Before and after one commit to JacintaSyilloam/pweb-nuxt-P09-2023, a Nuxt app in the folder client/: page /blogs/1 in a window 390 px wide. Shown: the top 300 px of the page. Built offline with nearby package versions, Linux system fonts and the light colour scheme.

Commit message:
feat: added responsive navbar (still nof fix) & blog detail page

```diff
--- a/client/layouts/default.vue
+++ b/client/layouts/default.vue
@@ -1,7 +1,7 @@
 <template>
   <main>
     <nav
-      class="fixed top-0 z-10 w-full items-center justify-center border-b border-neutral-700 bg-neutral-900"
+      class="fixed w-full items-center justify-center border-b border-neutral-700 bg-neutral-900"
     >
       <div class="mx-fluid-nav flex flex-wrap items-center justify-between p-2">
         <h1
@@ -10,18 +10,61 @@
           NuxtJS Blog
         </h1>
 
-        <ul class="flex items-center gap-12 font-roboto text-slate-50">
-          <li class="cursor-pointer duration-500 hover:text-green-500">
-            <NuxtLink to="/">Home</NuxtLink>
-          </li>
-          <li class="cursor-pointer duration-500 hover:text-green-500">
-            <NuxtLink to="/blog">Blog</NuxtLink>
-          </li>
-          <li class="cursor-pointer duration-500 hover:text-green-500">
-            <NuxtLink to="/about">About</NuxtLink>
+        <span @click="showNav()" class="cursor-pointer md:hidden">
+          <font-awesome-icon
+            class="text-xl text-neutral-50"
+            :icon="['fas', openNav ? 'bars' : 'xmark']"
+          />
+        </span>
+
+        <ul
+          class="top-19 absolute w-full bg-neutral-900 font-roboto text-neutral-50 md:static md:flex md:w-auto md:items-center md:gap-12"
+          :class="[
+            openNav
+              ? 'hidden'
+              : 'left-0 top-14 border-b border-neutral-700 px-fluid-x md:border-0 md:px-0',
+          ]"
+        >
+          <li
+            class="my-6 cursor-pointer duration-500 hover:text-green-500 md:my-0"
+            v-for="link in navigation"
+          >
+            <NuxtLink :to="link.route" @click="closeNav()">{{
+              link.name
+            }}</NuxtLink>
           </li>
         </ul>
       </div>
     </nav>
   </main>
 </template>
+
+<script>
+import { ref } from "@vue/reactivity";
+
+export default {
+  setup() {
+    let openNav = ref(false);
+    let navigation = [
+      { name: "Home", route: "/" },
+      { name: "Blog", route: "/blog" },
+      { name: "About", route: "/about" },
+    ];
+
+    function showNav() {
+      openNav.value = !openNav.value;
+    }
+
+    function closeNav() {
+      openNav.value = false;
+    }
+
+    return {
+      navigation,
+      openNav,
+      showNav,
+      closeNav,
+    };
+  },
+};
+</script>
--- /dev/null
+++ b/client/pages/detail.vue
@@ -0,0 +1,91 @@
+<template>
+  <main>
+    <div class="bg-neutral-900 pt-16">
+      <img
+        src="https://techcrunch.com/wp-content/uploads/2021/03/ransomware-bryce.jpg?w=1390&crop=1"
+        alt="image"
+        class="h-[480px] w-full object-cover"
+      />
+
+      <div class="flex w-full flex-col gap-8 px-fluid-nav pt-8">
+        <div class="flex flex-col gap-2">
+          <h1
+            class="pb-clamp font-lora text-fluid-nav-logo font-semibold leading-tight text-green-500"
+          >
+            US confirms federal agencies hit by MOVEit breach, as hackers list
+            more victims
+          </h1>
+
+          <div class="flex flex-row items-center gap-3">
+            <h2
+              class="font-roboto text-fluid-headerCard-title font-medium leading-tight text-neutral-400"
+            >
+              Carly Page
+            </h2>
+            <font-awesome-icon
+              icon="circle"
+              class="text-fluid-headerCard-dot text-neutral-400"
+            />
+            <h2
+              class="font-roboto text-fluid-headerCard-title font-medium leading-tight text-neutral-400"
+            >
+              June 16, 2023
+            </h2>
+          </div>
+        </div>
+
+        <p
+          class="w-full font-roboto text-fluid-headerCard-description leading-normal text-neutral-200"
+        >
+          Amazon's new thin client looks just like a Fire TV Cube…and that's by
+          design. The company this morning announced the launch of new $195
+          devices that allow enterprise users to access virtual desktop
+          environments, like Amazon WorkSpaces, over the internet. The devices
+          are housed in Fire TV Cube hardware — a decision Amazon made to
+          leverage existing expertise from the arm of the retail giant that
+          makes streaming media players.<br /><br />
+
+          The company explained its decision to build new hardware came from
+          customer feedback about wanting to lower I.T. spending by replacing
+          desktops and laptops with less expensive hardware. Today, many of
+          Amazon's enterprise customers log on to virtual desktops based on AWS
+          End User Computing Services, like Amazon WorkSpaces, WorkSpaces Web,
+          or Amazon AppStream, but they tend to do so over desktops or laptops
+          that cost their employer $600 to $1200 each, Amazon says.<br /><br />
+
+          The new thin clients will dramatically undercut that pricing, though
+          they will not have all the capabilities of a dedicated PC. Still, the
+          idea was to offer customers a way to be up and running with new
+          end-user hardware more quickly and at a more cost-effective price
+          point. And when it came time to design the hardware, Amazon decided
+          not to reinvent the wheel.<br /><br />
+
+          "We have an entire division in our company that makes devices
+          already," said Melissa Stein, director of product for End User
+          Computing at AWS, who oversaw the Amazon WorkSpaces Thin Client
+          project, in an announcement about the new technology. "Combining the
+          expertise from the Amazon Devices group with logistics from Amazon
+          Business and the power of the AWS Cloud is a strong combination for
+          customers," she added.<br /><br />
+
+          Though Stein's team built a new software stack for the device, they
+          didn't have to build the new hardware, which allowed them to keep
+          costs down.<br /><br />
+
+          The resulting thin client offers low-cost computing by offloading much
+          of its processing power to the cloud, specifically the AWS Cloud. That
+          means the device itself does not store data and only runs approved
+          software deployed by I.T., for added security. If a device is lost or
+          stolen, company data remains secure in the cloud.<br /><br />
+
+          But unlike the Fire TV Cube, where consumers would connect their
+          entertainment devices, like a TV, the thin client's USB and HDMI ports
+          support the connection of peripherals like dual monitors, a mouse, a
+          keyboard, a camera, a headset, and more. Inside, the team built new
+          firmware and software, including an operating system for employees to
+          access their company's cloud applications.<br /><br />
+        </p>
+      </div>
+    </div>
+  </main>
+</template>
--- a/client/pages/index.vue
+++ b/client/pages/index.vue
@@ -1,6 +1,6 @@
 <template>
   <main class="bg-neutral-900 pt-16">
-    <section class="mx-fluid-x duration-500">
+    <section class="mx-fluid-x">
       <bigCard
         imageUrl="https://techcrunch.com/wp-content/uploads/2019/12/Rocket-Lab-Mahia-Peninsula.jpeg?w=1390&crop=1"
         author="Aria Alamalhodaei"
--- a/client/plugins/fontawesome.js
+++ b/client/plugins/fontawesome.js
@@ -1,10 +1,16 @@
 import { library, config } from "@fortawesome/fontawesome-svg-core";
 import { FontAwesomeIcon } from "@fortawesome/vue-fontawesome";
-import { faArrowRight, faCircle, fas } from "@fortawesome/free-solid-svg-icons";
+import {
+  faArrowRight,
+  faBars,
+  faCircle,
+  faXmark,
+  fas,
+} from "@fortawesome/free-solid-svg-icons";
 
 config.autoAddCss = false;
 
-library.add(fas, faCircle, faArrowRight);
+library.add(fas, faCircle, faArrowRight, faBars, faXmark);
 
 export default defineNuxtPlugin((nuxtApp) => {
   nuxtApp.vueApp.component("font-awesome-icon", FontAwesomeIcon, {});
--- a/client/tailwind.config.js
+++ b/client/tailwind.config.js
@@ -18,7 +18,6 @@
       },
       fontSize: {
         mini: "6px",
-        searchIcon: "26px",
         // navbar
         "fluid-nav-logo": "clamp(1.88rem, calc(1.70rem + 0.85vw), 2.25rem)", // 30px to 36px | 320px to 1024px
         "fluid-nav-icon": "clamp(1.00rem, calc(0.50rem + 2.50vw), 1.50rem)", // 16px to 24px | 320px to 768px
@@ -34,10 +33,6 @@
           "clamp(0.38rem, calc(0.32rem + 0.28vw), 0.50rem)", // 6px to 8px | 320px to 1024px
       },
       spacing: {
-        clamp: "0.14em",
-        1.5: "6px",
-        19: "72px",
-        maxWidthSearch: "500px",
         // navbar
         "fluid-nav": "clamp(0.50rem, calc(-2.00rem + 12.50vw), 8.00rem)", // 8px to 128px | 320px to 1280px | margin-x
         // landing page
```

-.-.-

YOUR GOAL » Return the lines of the records that include the string "pages".

ANSWER SPACE »
+++ b/client/pages/detail.vue
--- a/client/pages/index.vue
+++ b/client/pages/index.vue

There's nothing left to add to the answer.